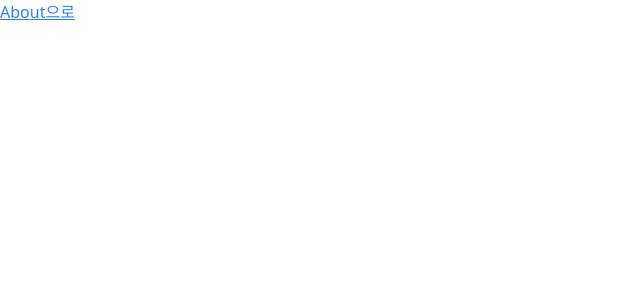
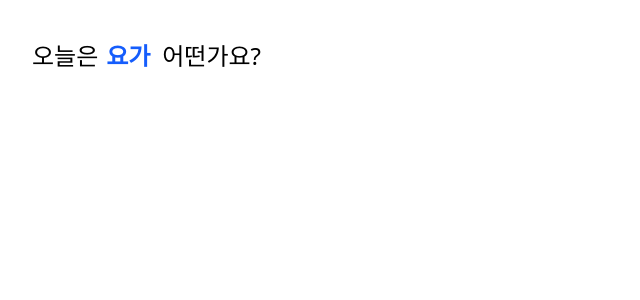
Before and after one commit to iambean-git/codeit-sprint, a Next.js app: page / in a window 1280 px wide. Shown: the top 300 px of the page, without its empty margins (0-640 px from the left). Built offline with nearby package versions, Linux system fonts and the light colour scheme.

Commit message:
단어 변경 애니메이션션

```diff
--- /dev/null
+++ b/src/app/components/WordChangeExample.tsx
@@ -0,0 +1,65 @@
+"use client";
+
+import { useState, useEffect } from "react";
+import { motion, AnimatePresence } from "motion/react";
+export const WordChangeAnimation = ({
+  prefix,
+  suffix,
+  words,
+  interval = 2000,
+}: {
+  prefix: string;
+  suffix: string;
+  words: string[];
+  interval?: number;
+}) => {
+  const [currentIndex, setCurrentIndex] = useState(0);
+
+  useEffect(() => {
+    const timer = setInterval(() => {
+      // currentIndex를 현재 단어 개수로 나눈 나머지를 구함
+      // 단어가 4개라면 0, 1, 2, 3, 0, 1, 2, 3, ...
+      setCurrentIndex((prev) => (prev + 1) % words.length);
+    }, interval);
+
+    return () => clearInterval(timer);
+  }, [words, interval]);
+
+  return (
+    <div className="flex h-12 items-center overflow-hidden text-2xl">
+      <span>{prefix}</span>
+      <div className="relative mx-2 inline-block w-12 overflow-hidden">
+        <AnimatePresence mode="popLayout">
+          <motion.span
+            key={currentIndex}
+            initial={{ y: 50, opacity: 0 }}
+            animate={{ y: 0, opacity: 1 }}
+            exit={{ y: -50, opacity: 0 }}
+            transition={{ duration: 0.5 }}
+            className="inline-block font-bold text-blue-600"
+          >
+            {`${words[currentIndex]}`}
+          </motion.span>
+        </AnimatePresence>
+      </div>
+      <span>{suffix}</span>
+    </div>
+  );
+};
+
+// 사용 예시
+export default function WordChangeExample() {
+  // 단어 목록
+  const words = ["러닝", "게임", "볼링", "요가", "독서"];
+
+  return (
+    <div className="p-8">
+      <WordChangeAnimation
+        prefix="오늘은"
+        suffix="어떤가요?"
+        words={words}
+        interval={2000}
+      />
+    </div>
+  );
+}
--- a/src/app/layout.tsx
+++ b/src/app/layout.tsx
@@ -10,9 +10,7 @@
 }>) {
   return (
     <html lang="en">
-      <body>
-        <Providers>{children}</Providers>
-      </body>
+      <body>{children}</body>
     </html>
   );
 }
--- a/src/app/page.tsx
+++ b/src/app/page.tsx
@@ -1,17 +1,11 @@
 // app/page.tsx
 
-import Link from "next/link";
-import PageTransition from "@/components/PageTransition";
+import WordChangeExample from "./components/WordChangeExample";
 
 export default function Page() {
   return (
-    <PageTransition>
-      <div>
-        <Link className="text-blue-500 underline" href="/about">
-          About으로
-        </Link>
-        {/* 코드 생략*/}
-      </div>
-    </PageTransition>
+    <>
+      <WordChangeExample />
+    </>
   );
 }
```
========
WORK INSTRUCTIONS: The copy you return must match the records above exactly, minus any images.

ANSWER:
Before and after one commit to iambean-git/codeit-sprint, a Next.js app: page / in a window 1280 px wide. Shown: the top 300 px of the page, without its empty margins (0-640 px from the left). Built offline with nearby package versions, Linux system fonts and the light colour scheme.

Commit message:
단어 변경 애니메이션션

```diff
--- /dev/null
+++ b/src/app/components/WordChangeExample.tsx
@@ -0,0 +1,65 @@
+"use client";
+
+import { useState, useEffect } from "react";
+import { motion, AnimatePresence } from "motion/react";
+export const WordChangeAnimation = ({
+  prefix,
+  suffix,
+  words,
+  interval = 2000,
+}: {
+  prefix: string;
+  suffix: string;
+  words: string[];
+  interval?: number;
+}) => {
+  const [currentIndex, setCurrentIndex] = useState(0);
+
+  useEffect(() => {
+    const timer = setInterval(() => {
+      // currentIndex를 현재 단어 개수로 나눈 나머지를 구함
+      // 단어가 4개라면 0, 1, 2, 3, 0, 1, 2, 3, ...
+      setCurrentIndex((prev) => (prev + 1) % words.length);
+    }, interval);
+
+    return () => clearInterval(timer);
+  }, [words, interval]);
+
+  return (
+    <div className="flex h-12 items-center overflow-hidden text-2xl">
+      <span>{prefix}</span>
+      <div className="relative mx-2 inline-block w-12 overflow-hidden">
+        <AnimatePresence mode="popLayout">
+          <motion.span
+            key={currentIndex}
+            initial={{ y: 50, opacity: 0 }}
+            animate={{ y: 0, opacity: 1 }}
+            exit={{ y: -50, opacity: 0 }}
+            transition={{ duration: 0.5 }}
+            className="inline-block font-bold text-blue-600"
+          >
+            {`${words[currentIndex]}`}
+          </motion.span>
+        </AnimatePresence>
+      </div>
+      <span>{suffix}</span>
+    </div>
+  );
+};
+
+// 사용 예시
+export default function WordChangeExample() {
+  // 단어 목록
+  const words = ["러닝", "게임", "볼링", "요가", "독서"];
+
+  return (
+    <div className="p-8">
+      <WordChangeAnimation
+        prefix="오늘은"
+        suffix="어떤가요?"
+        words={words}
+        interval={2000}
+      />
+    </div>
+  );
+}
--- a/src/app/layout.tsx
+++ b/src/app/layout.tsx
@@ -10,9 +10,7 @@
 }>) {
   return (
     <html lang="en">
-      <body>
-        <Providers>{children}</Providers>
-      </body>
+      <body>{children}</body>
     </html>
   );
 }
--- a/src/app/page.tsx
+++ b/src/app/page.tsx
@@ -1,17 +1,11 @@
 // app/page.tsx
 
-import Link from "next/link";
-import PageTransition from "@/components/PageTransition";
+import WordChangeExample from "./components/WordChangeExample";
 
 export default function Page() {
   return (
-    <PageTransition>
-      <div>
-        <Link className="text-blue-500 underline" href="/about">
-          About으로
-        </Link>
-        {/* 코드 생략*/}
-      </div>
-    </PageTransition>
+    <>
+      <WordChangeExample />
+    </>
   );
 }
```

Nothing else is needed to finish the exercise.